Thursday, June 19, 2008

The Last Intellectuals

The title of this book should be "The Last Radicals". Author Russell Jacoby has confused his words, apparently believing that an intellectual is by definition a revolutionary. The myopic vision of this guy was too much for me--and I'm on the Left. Consider that not one but two chapters were devoted to "The New Left on Campus" and not a peep about conservative academics except to lampoon them as adherents to The Man. Jacoby's legitimate concern--that our public intellectuals have lost their way--loses its power in the inconsistency of his argument.

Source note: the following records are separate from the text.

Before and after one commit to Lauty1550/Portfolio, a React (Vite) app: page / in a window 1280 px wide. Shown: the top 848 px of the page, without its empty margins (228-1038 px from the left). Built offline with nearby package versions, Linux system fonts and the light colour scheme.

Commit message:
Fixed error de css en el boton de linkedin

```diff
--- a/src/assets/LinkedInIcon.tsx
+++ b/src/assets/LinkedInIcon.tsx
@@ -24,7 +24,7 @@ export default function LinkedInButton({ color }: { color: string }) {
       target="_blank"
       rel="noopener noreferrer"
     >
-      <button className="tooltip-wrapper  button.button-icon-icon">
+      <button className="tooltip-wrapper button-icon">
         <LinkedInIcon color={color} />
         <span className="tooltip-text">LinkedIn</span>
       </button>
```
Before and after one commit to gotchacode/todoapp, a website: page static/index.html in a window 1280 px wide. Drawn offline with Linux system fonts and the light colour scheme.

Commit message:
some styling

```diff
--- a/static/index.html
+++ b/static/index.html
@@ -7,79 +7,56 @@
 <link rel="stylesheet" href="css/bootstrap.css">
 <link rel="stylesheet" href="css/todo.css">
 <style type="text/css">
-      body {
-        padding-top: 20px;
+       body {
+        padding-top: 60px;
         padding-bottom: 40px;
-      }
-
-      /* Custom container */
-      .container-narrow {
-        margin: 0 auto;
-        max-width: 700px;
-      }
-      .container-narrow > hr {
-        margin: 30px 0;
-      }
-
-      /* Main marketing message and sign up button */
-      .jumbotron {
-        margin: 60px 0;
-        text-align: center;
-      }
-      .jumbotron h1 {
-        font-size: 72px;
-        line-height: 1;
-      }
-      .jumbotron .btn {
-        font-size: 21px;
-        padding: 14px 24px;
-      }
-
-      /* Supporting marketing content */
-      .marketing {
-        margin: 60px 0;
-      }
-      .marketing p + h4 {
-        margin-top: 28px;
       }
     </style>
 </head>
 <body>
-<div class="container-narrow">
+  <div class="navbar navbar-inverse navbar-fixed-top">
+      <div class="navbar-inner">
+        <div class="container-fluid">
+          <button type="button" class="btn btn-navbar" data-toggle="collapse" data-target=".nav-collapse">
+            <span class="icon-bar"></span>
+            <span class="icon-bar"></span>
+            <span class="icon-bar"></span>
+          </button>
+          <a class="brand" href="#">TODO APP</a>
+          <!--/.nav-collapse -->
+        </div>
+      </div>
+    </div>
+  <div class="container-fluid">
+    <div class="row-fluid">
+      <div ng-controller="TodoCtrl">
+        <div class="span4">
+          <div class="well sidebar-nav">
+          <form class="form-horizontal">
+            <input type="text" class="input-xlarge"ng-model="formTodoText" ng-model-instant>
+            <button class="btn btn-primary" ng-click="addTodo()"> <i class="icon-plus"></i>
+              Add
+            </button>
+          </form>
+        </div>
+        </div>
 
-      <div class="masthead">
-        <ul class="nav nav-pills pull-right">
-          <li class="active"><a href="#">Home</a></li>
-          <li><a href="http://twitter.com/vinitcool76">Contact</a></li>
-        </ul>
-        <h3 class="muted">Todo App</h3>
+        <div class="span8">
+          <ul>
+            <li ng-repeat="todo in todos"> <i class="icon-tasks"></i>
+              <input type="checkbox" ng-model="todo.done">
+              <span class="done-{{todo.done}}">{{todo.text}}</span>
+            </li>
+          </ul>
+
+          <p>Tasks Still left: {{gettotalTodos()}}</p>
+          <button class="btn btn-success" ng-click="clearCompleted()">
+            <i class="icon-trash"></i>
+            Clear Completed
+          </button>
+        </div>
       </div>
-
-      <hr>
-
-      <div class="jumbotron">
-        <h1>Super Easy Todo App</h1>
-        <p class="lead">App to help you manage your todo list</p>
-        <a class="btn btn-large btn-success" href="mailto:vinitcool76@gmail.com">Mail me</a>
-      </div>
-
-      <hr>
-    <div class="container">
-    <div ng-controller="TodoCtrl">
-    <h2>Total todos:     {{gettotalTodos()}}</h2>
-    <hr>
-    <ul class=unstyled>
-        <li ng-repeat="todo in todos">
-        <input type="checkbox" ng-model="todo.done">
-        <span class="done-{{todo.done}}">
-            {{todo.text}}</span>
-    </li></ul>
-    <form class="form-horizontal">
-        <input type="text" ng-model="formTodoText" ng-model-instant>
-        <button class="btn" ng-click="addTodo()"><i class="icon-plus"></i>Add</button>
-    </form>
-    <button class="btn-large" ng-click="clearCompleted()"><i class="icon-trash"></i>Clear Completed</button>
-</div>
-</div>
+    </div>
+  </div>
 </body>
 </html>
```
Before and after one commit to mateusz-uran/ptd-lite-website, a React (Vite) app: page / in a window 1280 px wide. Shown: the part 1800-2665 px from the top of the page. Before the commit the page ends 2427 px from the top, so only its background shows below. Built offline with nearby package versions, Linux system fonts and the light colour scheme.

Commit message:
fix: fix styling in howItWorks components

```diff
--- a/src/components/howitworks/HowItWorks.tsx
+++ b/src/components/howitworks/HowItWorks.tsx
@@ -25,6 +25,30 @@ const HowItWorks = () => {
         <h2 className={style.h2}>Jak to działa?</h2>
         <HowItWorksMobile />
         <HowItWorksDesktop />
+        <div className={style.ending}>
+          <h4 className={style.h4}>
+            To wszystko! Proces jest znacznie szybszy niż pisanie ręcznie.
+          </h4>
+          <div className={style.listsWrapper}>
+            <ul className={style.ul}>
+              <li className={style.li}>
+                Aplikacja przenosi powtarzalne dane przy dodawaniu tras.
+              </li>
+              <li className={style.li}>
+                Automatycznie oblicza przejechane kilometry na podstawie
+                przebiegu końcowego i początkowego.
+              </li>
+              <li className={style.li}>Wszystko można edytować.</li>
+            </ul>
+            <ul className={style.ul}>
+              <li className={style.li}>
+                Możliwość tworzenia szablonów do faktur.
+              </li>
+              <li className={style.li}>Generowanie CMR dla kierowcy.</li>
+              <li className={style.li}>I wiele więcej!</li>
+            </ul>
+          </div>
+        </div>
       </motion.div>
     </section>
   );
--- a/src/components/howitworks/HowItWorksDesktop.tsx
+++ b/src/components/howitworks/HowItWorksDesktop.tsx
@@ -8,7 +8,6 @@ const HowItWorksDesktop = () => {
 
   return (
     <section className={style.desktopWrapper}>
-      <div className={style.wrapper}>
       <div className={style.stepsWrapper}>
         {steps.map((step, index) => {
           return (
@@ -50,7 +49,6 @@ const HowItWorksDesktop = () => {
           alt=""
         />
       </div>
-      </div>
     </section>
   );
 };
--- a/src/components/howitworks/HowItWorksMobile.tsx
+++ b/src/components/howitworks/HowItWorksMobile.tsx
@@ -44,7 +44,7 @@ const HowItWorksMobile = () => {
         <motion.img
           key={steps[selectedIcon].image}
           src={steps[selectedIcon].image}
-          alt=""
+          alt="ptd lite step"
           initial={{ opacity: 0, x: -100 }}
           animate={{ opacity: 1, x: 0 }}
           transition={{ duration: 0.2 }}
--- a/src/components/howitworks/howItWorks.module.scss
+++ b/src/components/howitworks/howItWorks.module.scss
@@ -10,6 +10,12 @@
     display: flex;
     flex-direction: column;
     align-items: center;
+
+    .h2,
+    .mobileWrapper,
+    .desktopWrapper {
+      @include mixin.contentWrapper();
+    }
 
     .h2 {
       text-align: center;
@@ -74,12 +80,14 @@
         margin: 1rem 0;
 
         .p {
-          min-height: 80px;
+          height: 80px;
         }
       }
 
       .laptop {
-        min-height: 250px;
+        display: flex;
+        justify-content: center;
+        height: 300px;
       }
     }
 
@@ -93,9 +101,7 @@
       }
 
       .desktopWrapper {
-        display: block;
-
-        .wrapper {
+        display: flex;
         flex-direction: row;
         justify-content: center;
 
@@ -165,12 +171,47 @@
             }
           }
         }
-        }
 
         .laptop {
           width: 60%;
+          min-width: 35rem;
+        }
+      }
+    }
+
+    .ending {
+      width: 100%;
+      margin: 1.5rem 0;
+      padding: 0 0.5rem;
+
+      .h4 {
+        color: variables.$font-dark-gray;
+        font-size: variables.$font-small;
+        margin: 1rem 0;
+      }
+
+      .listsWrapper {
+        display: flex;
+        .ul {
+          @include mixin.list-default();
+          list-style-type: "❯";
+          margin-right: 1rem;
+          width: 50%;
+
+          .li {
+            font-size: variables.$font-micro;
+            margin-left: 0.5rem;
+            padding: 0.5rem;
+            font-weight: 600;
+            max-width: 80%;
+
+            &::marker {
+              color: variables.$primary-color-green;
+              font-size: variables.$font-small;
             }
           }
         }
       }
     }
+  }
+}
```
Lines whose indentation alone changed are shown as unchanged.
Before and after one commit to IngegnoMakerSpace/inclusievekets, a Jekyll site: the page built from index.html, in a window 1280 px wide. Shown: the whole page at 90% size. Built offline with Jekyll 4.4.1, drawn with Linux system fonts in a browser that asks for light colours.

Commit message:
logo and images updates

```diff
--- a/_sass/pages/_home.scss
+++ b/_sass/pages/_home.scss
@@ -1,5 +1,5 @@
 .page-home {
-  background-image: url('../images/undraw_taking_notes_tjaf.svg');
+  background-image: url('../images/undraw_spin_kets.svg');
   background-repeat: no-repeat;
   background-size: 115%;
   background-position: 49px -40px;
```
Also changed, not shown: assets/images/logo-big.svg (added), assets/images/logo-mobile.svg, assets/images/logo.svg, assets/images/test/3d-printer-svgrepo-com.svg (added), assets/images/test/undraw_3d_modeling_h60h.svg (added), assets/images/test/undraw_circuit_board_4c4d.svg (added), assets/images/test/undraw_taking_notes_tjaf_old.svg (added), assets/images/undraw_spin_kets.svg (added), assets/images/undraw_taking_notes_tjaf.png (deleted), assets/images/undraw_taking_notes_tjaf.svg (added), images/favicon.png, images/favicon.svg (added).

A major premise to Jacoby's argument is that the loss of Bohemia through urban planning has interrupted a long history of citizen-intellectuals. The loss of cheap and hip neighborhoods forced these men and women to get a "real job" and sacrifice their ideals for practical needs. I don't buy it. A casual glance at intellectual history shows that major thinkers have often worked for or within the power structure of that culture. Churches, kings, universities, and governments have historically been the standard source of support for intellectuals. Further, there are still lots of cheap places to live in the US--ghettos, farms,etc. These might not be as hip as a Greenwich Village loft, but I doubt Spinoza would have minded.

More assumptions that must be shared to follow Jacoby are that universities are dominated by conservatives and that intellectuals are not publishing for the public. Does anybody, I mean anybody, feel like their professors were conservative? No. By a large margin, college campuses today are liberal. The media is conservative? Okay, sure. But not the universities. As for a lack of published work intended for the people, I don't see it. Or, to put it another way, I do. Lots of it. I am always impressed by the range and quality of work I see in bookstores. As an ordinary guy, I have more access to today's recent scholarship than the elite classes of the past.

So, those are my gripes. Like I said earlier, the loss of the public intellectual is a legitimate concern. While I share the "conservative" value that intellectuals do not have a responsibility to society, I respect the ones that take that burden upon themselves. If these men and women are marginalized, it is to our collective detriment. If this idea is intriguing to you, there several books on the subject. Check them out before you check this one out.

1 comment:

TBlaze said...

I have been thinking about this issue a lot lately and would like to know more about the "other books" you recommend. Please direct.

I agree that we have access to endless amount of information, choice and reading material. Your average citizen can pursue all intellectual curiosities with a few clicks of the mouse. But is that enough? Do you have a group of people who are available and willing to engage in discussions on this material?

The dilemma is that this intellectual material has become distributed in new ways. This for several different reasons and as a result "the intellectual" has become more diffused throughout society. This makes him/her much harder to locate. I have identified a few major reasons.

1. Mass media (TV, major newspapers, radio) is in the complete control of the corporations. Intellectualism and raw capitalism have never gone hand in hand. However, there was a time that true thinkers had access to these channels. It is my belief that over the years a constant numbing of mass media users by the corporate messages, in one form or another, has made them less demanding in intellectual content. This is not to say that the mass is stupider. Many have just been able to turn towards other channels. This leads to my next point.

2. Fragmentation. The thinkers now have gone to their little niches and are hard to find for the masses and easy to find for those niche customers in search of what they have to say. The internet is one source. The universities another. However, universities are in more of a silo than ever with their 2.1 million different academic journals. (avg academic publication is read by 2.2 people - 1 of which is the author).

3. Geography. What you mentioned in your review is true. The intellectuals are not in close contact anymore. Therefore, my thinking is that they are not able (forced) to defend their ideas anymore verbally. Conversation in a café in Paris at 3:00pm on a Tuesday is a bit hard when rent prices make it difficult for someone working 50 hour weeks to afford living there. So, I question if an intellectual living on the farm or in the ghetto is going to have the daily stimulation needed to rattle their cage and force them to strengthen their arguments.